Severe combined immunodeficiency (SCID) is a primary immune deficiency characterized by T cells that are either low in number, absent, or non-functional. SCID is fatal without treatment and has a higher incidence in Manitoba compared to the rest of Canada. Two founder mutations in Manitoba cause a T-cell positive SCID phenotype that cannot be identified using the T-cell receptor excision circle (TREC) assay, which is the commonest method of newborn screening for SCID. These are mutations of the ZAP70 and IKBKB genes and are present at increased frequency in the Mennonite and First Nations of Northern Cree ancestry populations, respectively. Currently, newborns in Manitoba are screened for inherited disorders by way of dried blood spot (DBS) specimens. We developed allele-specific real-time quantitative polymerase chain reaction (qPCR) assays for the detection of both variants using the DBS sample type. These assays were multiplexed together with the existing TREC assay (a multiplexed assay is an assay in which multiple targets are assessed within a single reaction mixture). This paper will give a brief introduction to the mutations of interest and describe the methodology and validation of this assay. We will also explore some of the implications of expanded newborn screening in Manitoba and Canada more broadly.
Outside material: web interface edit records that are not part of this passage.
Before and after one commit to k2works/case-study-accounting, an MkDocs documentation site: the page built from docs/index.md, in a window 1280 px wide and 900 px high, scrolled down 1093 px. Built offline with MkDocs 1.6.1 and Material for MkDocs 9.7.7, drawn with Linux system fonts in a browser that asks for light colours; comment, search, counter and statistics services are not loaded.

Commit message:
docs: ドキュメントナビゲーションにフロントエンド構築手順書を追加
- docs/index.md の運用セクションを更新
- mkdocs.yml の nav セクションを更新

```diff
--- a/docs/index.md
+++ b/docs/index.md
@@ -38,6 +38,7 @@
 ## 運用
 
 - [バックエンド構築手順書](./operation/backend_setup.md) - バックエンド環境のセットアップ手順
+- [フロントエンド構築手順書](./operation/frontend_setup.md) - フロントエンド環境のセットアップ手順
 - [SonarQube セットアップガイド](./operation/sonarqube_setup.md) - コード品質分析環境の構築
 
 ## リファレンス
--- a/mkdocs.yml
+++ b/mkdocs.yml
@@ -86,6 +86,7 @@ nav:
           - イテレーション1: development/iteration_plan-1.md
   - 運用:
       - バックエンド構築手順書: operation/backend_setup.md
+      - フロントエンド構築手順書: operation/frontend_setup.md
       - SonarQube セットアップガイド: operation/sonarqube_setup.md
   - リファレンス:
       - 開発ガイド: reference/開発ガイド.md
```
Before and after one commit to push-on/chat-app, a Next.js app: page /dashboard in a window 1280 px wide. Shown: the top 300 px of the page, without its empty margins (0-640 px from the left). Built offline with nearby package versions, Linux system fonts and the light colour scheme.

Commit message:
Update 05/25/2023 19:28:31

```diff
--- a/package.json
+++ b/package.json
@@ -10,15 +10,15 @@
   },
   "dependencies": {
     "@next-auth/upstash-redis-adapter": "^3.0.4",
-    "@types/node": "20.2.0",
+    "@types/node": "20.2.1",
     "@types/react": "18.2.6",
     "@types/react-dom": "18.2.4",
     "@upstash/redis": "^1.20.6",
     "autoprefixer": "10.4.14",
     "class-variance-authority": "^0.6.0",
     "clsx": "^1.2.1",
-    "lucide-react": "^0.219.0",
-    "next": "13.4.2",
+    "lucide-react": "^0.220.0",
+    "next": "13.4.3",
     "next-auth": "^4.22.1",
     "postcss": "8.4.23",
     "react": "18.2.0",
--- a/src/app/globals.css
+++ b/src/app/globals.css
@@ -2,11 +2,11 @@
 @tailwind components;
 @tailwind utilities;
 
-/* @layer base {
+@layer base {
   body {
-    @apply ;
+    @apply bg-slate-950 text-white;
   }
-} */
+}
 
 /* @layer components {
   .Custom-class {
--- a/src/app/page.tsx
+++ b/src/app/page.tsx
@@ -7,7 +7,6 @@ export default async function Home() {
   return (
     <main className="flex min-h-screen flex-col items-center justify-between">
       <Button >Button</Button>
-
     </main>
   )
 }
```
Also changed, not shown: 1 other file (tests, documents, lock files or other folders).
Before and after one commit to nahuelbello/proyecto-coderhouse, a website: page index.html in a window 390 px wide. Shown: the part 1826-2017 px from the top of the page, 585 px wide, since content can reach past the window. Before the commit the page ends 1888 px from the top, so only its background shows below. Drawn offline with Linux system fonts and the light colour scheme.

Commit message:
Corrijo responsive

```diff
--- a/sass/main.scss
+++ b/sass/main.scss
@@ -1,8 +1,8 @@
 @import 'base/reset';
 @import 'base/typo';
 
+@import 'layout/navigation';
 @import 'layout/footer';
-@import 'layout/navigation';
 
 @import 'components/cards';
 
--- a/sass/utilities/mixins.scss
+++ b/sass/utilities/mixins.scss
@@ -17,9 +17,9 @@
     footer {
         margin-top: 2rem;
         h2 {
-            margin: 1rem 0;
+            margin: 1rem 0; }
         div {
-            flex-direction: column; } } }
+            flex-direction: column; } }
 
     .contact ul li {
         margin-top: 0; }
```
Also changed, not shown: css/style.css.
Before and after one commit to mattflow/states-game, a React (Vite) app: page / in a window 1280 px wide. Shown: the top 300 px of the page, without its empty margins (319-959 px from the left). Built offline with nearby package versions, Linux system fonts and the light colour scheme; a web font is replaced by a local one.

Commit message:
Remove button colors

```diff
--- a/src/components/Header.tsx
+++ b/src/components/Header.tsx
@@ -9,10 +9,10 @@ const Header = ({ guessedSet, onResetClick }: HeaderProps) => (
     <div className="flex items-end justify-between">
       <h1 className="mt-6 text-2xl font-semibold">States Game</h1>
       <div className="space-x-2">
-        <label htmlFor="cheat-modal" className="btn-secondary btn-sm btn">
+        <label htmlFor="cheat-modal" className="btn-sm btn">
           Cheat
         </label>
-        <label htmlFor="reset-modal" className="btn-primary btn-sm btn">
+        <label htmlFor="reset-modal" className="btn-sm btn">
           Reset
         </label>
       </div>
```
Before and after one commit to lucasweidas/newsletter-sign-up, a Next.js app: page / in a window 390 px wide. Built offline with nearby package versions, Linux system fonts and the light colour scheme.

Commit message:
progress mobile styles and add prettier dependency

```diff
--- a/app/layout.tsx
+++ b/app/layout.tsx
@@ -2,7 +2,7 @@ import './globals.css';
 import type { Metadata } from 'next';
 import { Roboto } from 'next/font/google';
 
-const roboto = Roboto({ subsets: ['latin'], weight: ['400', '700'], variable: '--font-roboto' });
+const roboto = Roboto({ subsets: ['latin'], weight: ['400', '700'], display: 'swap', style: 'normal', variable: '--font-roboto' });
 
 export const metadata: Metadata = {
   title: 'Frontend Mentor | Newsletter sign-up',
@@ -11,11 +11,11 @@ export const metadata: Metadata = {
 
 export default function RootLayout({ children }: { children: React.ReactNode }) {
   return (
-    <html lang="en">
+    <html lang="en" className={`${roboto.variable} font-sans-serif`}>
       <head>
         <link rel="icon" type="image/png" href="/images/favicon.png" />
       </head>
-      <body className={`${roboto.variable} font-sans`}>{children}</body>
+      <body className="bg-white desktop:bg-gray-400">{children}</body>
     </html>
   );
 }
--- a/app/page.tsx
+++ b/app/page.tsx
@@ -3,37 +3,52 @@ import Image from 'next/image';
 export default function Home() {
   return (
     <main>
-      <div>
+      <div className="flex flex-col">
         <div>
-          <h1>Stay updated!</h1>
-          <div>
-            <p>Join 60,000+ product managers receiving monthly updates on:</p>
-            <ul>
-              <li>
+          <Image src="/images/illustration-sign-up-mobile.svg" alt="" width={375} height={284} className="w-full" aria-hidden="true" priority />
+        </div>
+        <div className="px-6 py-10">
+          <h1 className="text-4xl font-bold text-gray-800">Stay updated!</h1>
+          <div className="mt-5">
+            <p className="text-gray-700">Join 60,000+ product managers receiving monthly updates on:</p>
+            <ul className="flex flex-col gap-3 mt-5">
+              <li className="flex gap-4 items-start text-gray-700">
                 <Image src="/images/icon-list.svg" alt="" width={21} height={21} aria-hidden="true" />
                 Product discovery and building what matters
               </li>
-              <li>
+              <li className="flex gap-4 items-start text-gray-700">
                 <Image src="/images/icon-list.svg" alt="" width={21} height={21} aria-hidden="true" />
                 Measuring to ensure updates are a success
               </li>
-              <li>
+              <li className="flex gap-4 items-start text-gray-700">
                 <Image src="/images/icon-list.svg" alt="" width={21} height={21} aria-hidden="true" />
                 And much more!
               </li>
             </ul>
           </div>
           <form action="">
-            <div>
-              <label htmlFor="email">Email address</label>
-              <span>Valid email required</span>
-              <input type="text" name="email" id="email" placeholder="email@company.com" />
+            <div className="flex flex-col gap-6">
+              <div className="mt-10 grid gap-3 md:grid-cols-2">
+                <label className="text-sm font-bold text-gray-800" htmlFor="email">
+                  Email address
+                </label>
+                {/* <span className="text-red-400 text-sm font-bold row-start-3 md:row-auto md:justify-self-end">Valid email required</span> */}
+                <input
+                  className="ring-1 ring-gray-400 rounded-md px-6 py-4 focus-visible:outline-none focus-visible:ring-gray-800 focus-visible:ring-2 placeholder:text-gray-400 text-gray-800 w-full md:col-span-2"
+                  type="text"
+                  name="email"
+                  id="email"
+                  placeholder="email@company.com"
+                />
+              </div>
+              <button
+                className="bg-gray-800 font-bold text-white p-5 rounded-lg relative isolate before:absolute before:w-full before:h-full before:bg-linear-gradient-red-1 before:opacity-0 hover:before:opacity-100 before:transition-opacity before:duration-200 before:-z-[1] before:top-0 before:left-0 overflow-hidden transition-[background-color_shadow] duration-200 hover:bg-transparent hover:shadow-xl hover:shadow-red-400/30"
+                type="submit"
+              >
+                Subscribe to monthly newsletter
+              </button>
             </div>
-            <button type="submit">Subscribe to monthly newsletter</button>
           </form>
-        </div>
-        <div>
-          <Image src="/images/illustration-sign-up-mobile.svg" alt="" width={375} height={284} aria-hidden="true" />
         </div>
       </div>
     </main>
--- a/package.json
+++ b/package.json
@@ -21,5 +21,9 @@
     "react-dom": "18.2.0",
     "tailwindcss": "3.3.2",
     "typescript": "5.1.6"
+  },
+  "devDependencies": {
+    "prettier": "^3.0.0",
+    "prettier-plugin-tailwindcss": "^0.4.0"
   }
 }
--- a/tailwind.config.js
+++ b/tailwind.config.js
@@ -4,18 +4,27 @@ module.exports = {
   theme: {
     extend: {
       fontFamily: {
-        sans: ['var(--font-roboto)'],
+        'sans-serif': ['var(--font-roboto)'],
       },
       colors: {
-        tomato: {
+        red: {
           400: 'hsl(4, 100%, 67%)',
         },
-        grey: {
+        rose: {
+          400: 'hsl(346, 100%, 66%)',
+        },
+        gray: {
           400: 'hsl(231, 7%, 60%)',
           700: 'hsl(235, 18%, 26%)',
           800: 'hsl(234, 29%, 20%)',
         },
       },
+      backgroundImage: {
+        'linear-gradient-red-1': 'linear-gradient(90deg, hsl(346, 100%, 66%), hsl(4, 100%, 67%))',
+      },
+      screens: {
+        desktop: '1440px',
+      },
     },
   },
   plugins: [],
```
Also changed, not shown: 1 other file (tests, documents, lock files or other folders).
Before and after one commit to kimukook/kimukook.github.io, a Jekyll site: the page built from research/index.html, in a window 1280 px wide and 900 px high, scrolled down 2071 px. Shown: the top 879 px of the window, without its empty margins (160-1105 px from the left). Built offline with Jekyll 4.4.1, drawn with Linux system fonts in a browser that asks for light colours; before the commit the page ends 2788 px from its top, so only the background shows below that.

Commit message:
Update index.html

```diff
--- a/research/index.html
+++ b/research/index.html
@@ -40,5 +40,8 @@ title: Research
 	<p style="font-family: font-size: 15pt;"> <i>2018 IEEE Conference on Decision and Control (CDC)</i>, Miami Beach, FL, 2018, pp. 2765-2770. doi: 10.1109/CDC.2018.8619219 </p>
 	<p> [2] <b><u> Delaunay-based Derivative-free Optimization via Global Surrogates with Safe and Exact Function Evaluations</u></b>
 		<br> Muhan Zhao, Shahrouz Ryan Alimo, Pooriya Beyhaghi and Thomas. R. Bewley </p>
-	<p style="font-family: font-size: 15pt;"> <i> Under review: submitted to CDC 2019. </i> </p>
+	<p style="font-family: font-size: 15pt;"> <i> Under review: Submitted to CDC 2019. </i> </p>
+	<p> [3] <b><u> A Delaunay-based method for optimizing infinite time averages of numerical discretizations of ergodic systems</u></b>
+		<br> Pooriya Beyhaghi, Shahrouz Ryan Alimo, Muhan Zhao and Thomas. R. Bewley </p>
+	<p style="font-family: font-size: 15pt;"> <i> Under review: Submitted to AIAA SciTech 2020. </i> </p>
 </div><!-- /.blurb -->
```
Keywords: severe combined immunodeficiency; newborn screening; First Nations and Inuit population, Manitoba